▸ WHAT THE TASK REQUIRES: Could you please reproduce the entries exactly, leaving out any pictures?

○ ○ ○ ○

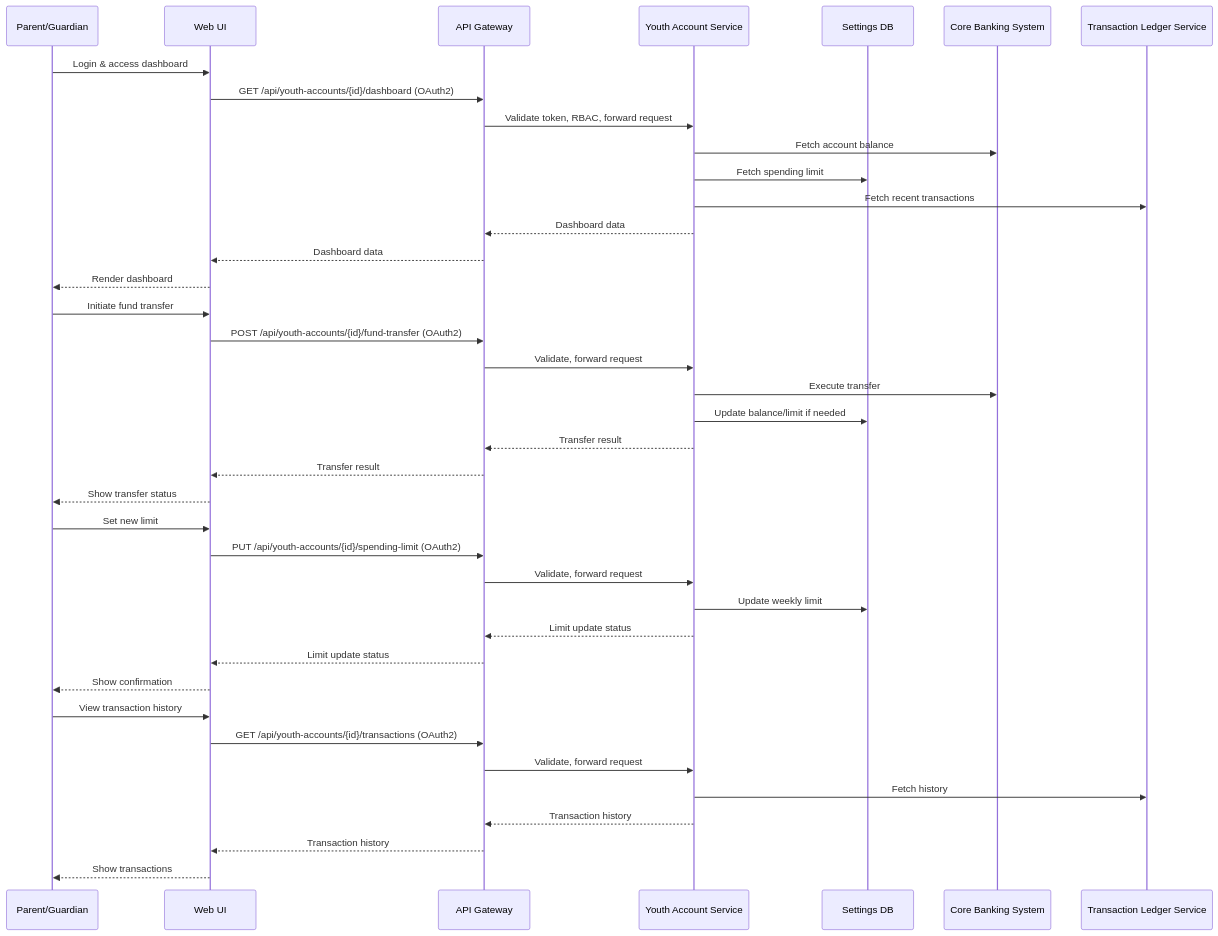
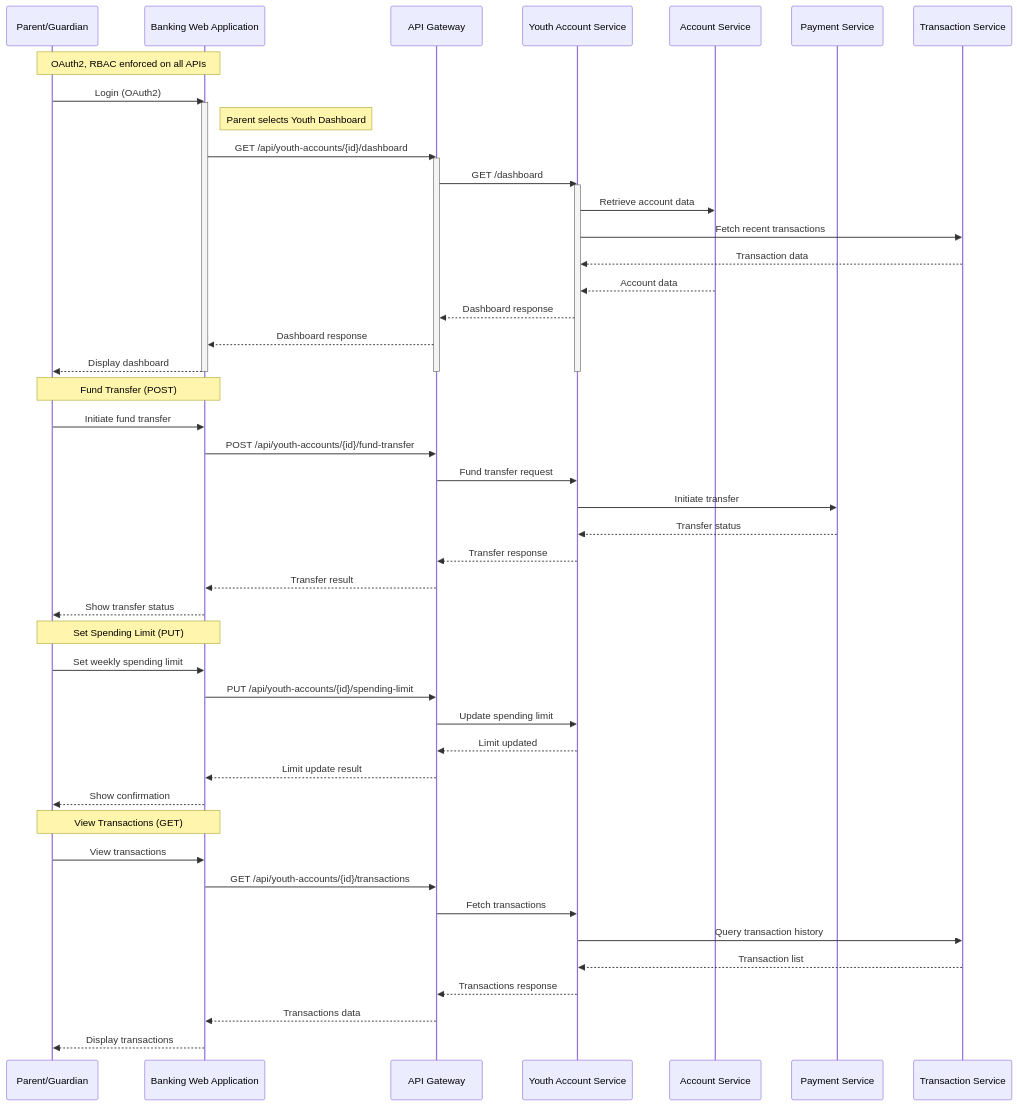
One commit to Ascend-Krithi/SCIB-Inception changed the diagram in Components and Sequence Diagrams/sequence_diagram.mmd. Above: the diagram before and after it, drawn with Mermaid. The commit also changed 1 other file, not shown here.

```diff
--- a/Components and Sequence Diagrams/sequence_diagram.mmd
+++ b/Components and Sequence Diagrams/sequence_diagram.mmd
@@ -1,48 +1,52 @@
-%% Sequence Diagram: Parent-Youth Account Management
+%% Sequence Diagram for Parent-Managed Youth Account APIs
 sequenceDiagram
     participant Parent as Parent/Guardian
-    participant WebUI as Web UI
-    participant APIGW as API Gateway
-    participant YAS as Youth Account Service
-    participant SettingsDB as Settings DB
-    participant CoreBanking as Core Banking System
-    participant TransactionService as Transaction Ledger Service
-
-    %% Dashboard retrieval
-    Parent->>WebUI: Login & access dashboard
-    WebUI->>APIGW: GET /api/youth-accounts/{id}/dashboard (OAuth2)
-    APIGW->>YAS: Validate token, RBAC, forward request
-    YAS->>CoreBanking: Fetch account balance
-    YAS->>SettingsDB: Fetch spending limit
-    YAS->>TransactionService: Fetch recent transactions
-    YAS-->>APIGW: Dashboard data
-    APIGW-->>WebUI: Dashboard data
-    WebUI-->>Parent: Render dashboard
-
-    %% Fund transfer
-    Parent->>WebUI: Initiate fund transfer
-    WebUI->>APIGW: POST /api/youth-accounts/{id}/fund-transfer (OAuth2)
-    APIGW->>YAS: Validate, forward request
-    YAS->>CoreBanking: Execute transfer
-    YAS->>SettingsDB: Update balance/limit if needed
-    YAS-->>APIGW: Transfer result
-    APIGW-->>WebUI: Transfer result
-    WebUI-->>Parent: Show transfer status
-
-    %% Set spending limit
-    Parent->>WebUI: Set new limit
-    WebUI->>APIGW: PUT /api/youth-accounts/{id}/spending-limit (OAuth2)
-    APIGW->>YAS: Validate, forward request
-    YAS->>SettingsDB: Update weekly limit
-    YAS-->>APIGW: Limit update status
-    APIGW-->>WebUI: Limit update status
-    WebUI-->>Parent: Show confirmation
-
-    %% Transaction history
-    Parent->>WebUI: View transaction history
-    WebUI->>APIGW: GET /api/youth-accounts/{id}/transactions (OAuth2)
-    APIGW->>YAS: Validate, forward request
-    YAS->>TransactionService: Fetch history
-    YAS-->>APIGW: Transaction history
-    APIGW-->>WebUI: Transaction history
-    WebUI-->>Parent: Show transactions
+    participant WebApp as Banking Web Application
+    participant APIGateway as API Gateway
+    participant YouthService as Youth Account Service
+    participant AccountService as Account Service
+    participant PaymentService as Payment Service
+    participant TransactionService as Transaction Service
+    Note over Parent,WebApp: OAuth2, RBAC enforced on all APIs
+    Parent->>WebApp: Login (OAuth2)
+    activate WebApp
+    Note right of WebApp: Parent selects Youth Dashboard
+    WebApp->>APIGateway: GET /api/youth-accounts/{id}/dashboard
+    activate APIGateway
+    APIGateway->>YouthService: GET /dashboard
+    activate YouthService
+    YouthService->>AccountService: Retrieve account data
+    YouthService->>TransactionService: Fetch recent transactions
+    TransactionService-->>YouthService: Transaction data
+    AccountService-->>YouthService: Account data
+    YouthService-->>APIGateway: Dashboard response
+    APIGateway-->>WebApp: Dashboard response
+    WebApp-->>Parent: Display dashboard
+    deactivate YouthService
+    deactivate APIGateway
+    deactivate WebApp
+    Note over Parent,WebApp: Fund Transfer (POST)
+    Parent->>WebApp: Initiate fund transfer
+    WebApp->>APIGateway: POST /api/youth-accounts/{id}/fund-transfer
+    APIGateway->>YouthService: Fund transfer request
+    YouthService->>PaymentService: Initiate transfer
+    PaymentService-->>YouthService: Transfer status
+    YouthService-->>APIGateway: Transfer response
+    APIGateway-->>WebApp: Transfer result
+    WebApp-->>Parent: Show transfer status
+    Note over Parent,WebApp: Set Spending Limit (PUT)
+    Parent->>WebApp: Set weekly spending limit
+    WebApp->>APIGateway: PUT /api/youth-accounts/{id}/spending-limit
+    APIGateway->>YouthService: Update spending limit
+    YouthService-->>APIGateway: Limit updated
+    APIGateway-->>WebApp: Limit update result
+    WebApp-->>Parent: Show confirmation
+    Note over Parent,WebApp: View Transactions (GET)
+    Parent->>WebApp: View transactions
+    WebApp->>APIGateway: GET /api/youth-accounts/{id}/transactions
+    APIGateway->>YouthService: Fetch transactions
+    YouthService->>TransactionService: Query transaction history
+    TransactionService-->>YouthService: Transaction list
+    YouthService-->>APIGateway: Transactions response
+    APIGateway-->>WebApp: Transactions data
+    WebApp-->>Parent: Display transactions
```
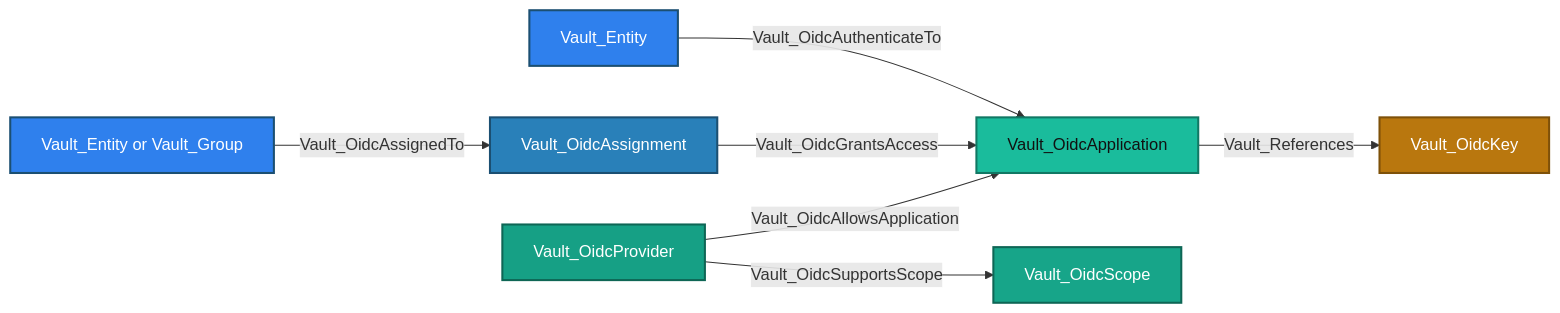
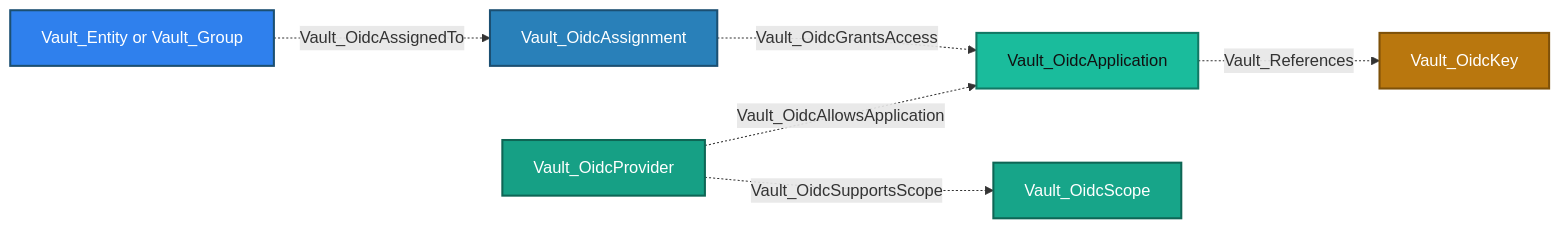
The seventh of 14 diagrams in Documentation/stores/IDENTITY.md (bytewreck/opengraph-vault), drawn with Mermaid before and after one commit. The commit also changed other lines of this file and 5 other files, not shown here.

````diff
--- a/Documentation/stores/IDENTITY.md
+++ b/Documentation/stores/IDENTITY.md
@@ -309,17 +331,15 @@
 ```mermaid
 flowchart LR
-    provider[Vault_OidcProvider]:::oidcProviderNode -->|Vault_OidcAllowsApplication| app[Vault_OidcApplication]:::oidcApplicationNode
-    provider -->|Vault_OidcSupportsScope| scope[Vault_OidcScope]:::oidcScopeNode
-    app -->|Vault_References| key[Vault_OidcKey]:::oidcKeyNode
-    principal[Vault_Entity or Vault_Group]:::identityNode -->|Vault_OidcAssignedTo| assignment[Vault_OidcAssignment]:::oidcAssignmentNode
-    assignment -->|Vault_OidcGrantsAccess| app
-    entity[Vault_Entity]:::entityNode -->|Vault_OidcAuthenticateTo| app
+    provider[Vault_OidcProvider]:::oidcProviderNode -.->|Vault_OidcAllowsApplication| app[Vault_OidcApplication]:::oidcApplicationNode
+    provider -.->|Vault_OidcSupportsScope| scope[Vault_OidcScope]:::oidcScopeNode
+    app -.->|Vault_References| key[Vault_OidcKey]:::oidcKeyNode
+    principal[Vault_Entity or Vault_Group]:::identityNode -.->|Vault_OidcAssignedTo| assignment[Vault_OidcAssignment]:::oidcAssignmentNode
+    assignment -.->|Vault_OidcGrantsAccess| app
 
     classDef oidcProviderNode fill:#16A085,color:#fff,stroke:#0E6655,stroke-width:2px
     classDef oidcApplicationNode fill:#1ABC9C,color:#111,stroke:#117864,stroke-width:2px
     classDef oidcScopeNode fill:#17A589,color:#fff,stroke:#0E6655,stroke-width:2px
     classDef oidcKeyNode fill:#B9770E,color:#fff,stroke:#7E5109,stroke-width:2px
     classDef oidcAssignmentNode fill:#2980B9,color:#fff,stroke:#1B4F72,stroke-width:2px
     classDef identityNode fill:#2F80ED,color:#fff,stroke:#1B4F72,stroke-width:2px
-    classDef entityNode fill:#2F80ED,color:#fff,stroke:#1B4F72,stroke-width:2px
 ```
````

○ ○ ○ ○

▸ OUTPUT FOR THIS EXERCISE:
One commit to Ascend-Krithi/SCIB-Inception changed the diagram in Components and Sequence Diagrams/sequence_diagram.mmd. Above: the diagram before and after it, drawn with Mermaid. The commit also changed 1 other file, not shown here.

```diff
--- a/Components and Sequence Diagrams/sequence_diagram.mmd
+++ b/Components and Sequence Diagrams/sequence_diagram.mmd
@@ -1,48 +1,52 @@
-%% Sequence Diagram: Parent-Youth Account Management
+%% Sequence Diagram for Parent-Managed Youth Account APIs
 sequenceDiagram
     participant Parent as Parent/Guardian
-    participant WebUI as Web UI
-    participant APIGW as API Gateway
-    participant YAS as Youth Account Service
-    participant SettingsDB as Settings DB
-    participant CoreBanking as Core Banking System
-    participant TransactionService as Transaction Ledger Service
-
-    %% Dashboard retrieval
-    Parent->>WebUI: Login & access dashboard
-    WebUI->>APIGW: GET /api/youth-accounts/{id}/dashboard (OAuth2)
-    APIGW->>YAS: Validate token, RBAC, forward request
-    YAS->>CoreBanking: Fetch account balance
-    YAS->>SettingsDB: Fetch spending limit
-    YAS->>TransactionService: Fetch recent transactions
-    YAS-->>APIGW: Dashboard data
-    APIGW-->>WebUI: Dashboard data
-    WebUI-->>Parent: Render dashboard
-
-    %% Fund transfer
-    Parent->>WebUI: Initiate fund transfer
-    WebUI->>APIGW: POST /api/youth-accounts/{id}/fund-transfer (OAuth2)
-    APIGW->>YAS: Validate, forward request
-    YAS->>CoreBanking: Execute transfer
-    YAS->>SettingsDB: Update balance/limit if needed
-    YAS-->>APIGW: Transfer result
-    APIGW-->>WebUI: Transfer result
-    WebUI-->>Parent: Show transfer status
-
-    %% Set spending limit
-    Parent->>WebUI: Set new limit
-    WebUI->>APIGW: PUT /api/youth-accounts/{id}/spending-limit (OAuth2)
-    APIGW->>YAS: Validate, forward request
-    YAS->>SettingsDB: Update weekly limit
-    YAS-->>APIGW: Limit update status
-    APIGW-->>WebUI: Limit update status
-    WebUI-->>Parent: Show confirmation
-
-    %% Transaction history
-    Parent->>WebUI: View transaction history
-    WebUI->>APIGW: GET /api/youth-accounts/{id}/transactions (OAuth2)
-    APIGW->>YAS: Validate, forward request
-    YAS->>TransactionService: Fetch history
-    YAS-->>APIGW: Transaction history
-    APIGW-->>WebUI: Transaction history
-    WebUI-->>Parent: Show transactions
+    participant WebApp as Banking Web Application
+    participant APIGateway as API Gateway
+    participant YouthService as Youth Account Service
+    participant AccountService as Account Service
+    participant PaymentService as Payment Service
+    participant TransactionService as Transaction Service
+    Note over Parent,WebApp: OAuth2, RBAC enforced on all APIs
+    Parent->>WebApp: Login (OAuth2)
+    activate WebApp
+    Note right of WebApp: Parent selects Youth Dashboard
+    WebApp->>APIGateway: GET /api/youth-accounts/{id}/dashboard
+    activate APIGateway
+    APIGateway->>YouthService: GET /dashboard
+    activate YouthService
+    YouthService->>AccountService: Retrieve account data
+    YouthService->>TransactionService: Fetch recent transactions
+    TransactionService-->>YouthService: Transaction data
+    AccountService-->>YouthService: Account data
+    YouthService-->>APIGateway: Dashboard response
+    APIGateway-->>WebApp: Dashboard response
+    WebApp-->>Parent: Display dashboard
+    deactivate YouthService
+    deactivate APIGateway
+    deactivate WebApp
+    Note over Parent,WebApp: Fund Transfer (POST)
+    Parent->>WebApp: Initiate fund transfer
+    WebApp->>APIGateway: POST /api/youth-accounts/{id}/fund-transfer
+    APIGateway->>YouthService: Fund transfer request
+    YouthService->>PaymentService: Initiate transfer
+    PaymentService-->>YouthService: Transfer status
+    YouthService-->>APIGateway: Transfer response
+    APIGateway-->>WebApp: Transfer result
+    WebApp-->>Parent: Show transfer status
+    Note over Parent,WebApp: Set Spending Limit (PUT)
+    Parent->>WebApp: Set weekly spending limit
+    WebApp->>APIGateway: PUT /api/youth-accounts/{id}/spending-limit
+    APIGateway->>YouthService: Update spending limit
+    YouthService-->>APIGateway: Limit updated
+    APIGateway-->>WebApp: Limit update result
+    WebApp-->>Parent: Show confirmation
+    Note over Parent,WebApp: View Transactions (GET)
+    Parent->>WebApp: View transactions
+    WebApp->>APIGateway: GET /api/youth-accounts/{id}/transactions
+    APIGateway->>YouthService: Fetch transactions
+    YouthService->>TransactionService: Query transaction history
+    TransactionService-->>YouthService: Transaction list
+    YouthService-->>APIGateway: Transactions response
+    APIGateway-->>WebApp: Transactions data
+    WebApp-->>Parent: Display transactions
```
The seventh of 14 diagrams in Documentation/stores/IDENTITY.md (bytewreck/opengraph-vault), drawn with Mermaid before and after one commit. The commit also changed other lines of this file and 5 other files, not shown here.

````diff
--- a/Documentation/stores/IDENTITY.md
+++ b/Documentation/stores/IDENTITY.md
@@ -309,17 +331,15 @@
 ```mermaid
 flowchart LR
-    provider[Vault_OidcProvider]:::oidcProviderNode -->|Vault_OidcAllowsApplication| app[Vault_OidcApplication]:::oidcApplicationNode
-    provider -->|Vault_OidcSupportsScope| scope[Vault_OidcScope]:::oidcScopeNode
-    app -->|Vault_References| key[Vault_OidcKey]:::oidcKeyNode
-    principal[Vault_Entity or Vault_Group]:::identityNode -->|Vault_OidcAssignedTo| assignment[Vault_OidcAssignment]:::oidcAssignmentNode
-    assignment -->|Vault_OidcGrantsAccess| app
-    entity[Vault_Entity]:::entityNode -->|Vault_OidcAuthenticateTo| app
+    provider[Vault_OidcProvider]:::oidcProviderNode -.->|Vault_OidcAllowsApplication| app[Vault_OidcApplication]:::oidcApplicationNode
+    provider -.->|Vault_OidcSupportsScope| scope[Vault_OidcScope]:::oidcScopeNode
+    app -.->|Vault_References| key[Vault_OidcKey]:::oidcKeyNode
+    principal[Vault_Entity or Vault_Group]:::identityNode -.->|Vault_OidcAssignedTo| assignment[Vault_OidcAssignment]:::oidcAssignmentNode
+    assignment -.->|Vault_OidcGrantsAccess| app
 
     classDef oidcProviderNode fill:#16A085,color:#fff,stroke:#0E6655,stroke-width:2px
     classDef oidcApplicationNode fill:#1ABC9C,color:#111,stroke:#117864,stroke-width:2px
     classDef oidcScopeNode fill:#17A589,color:#fff,stroke:#0E6655,stroke-width:2px
     classDef oidcKeyNode fill:#B9770E,color:#fff,stroke:#7E5109,stroke-width:2px
     classDef oidcAssignmentNode fill:#2980B9,color:#fff,stroke:#1B4F72,stroke-width:2px
     classDef identityNode fill:#2F80ED,color:#fff,stroke:#1B4F72,stroke-width:2px
-    classDef entityNode fill:#2F80ED,color:#fff,stroke:#1B4F72,stroke-width:2px
 ```
````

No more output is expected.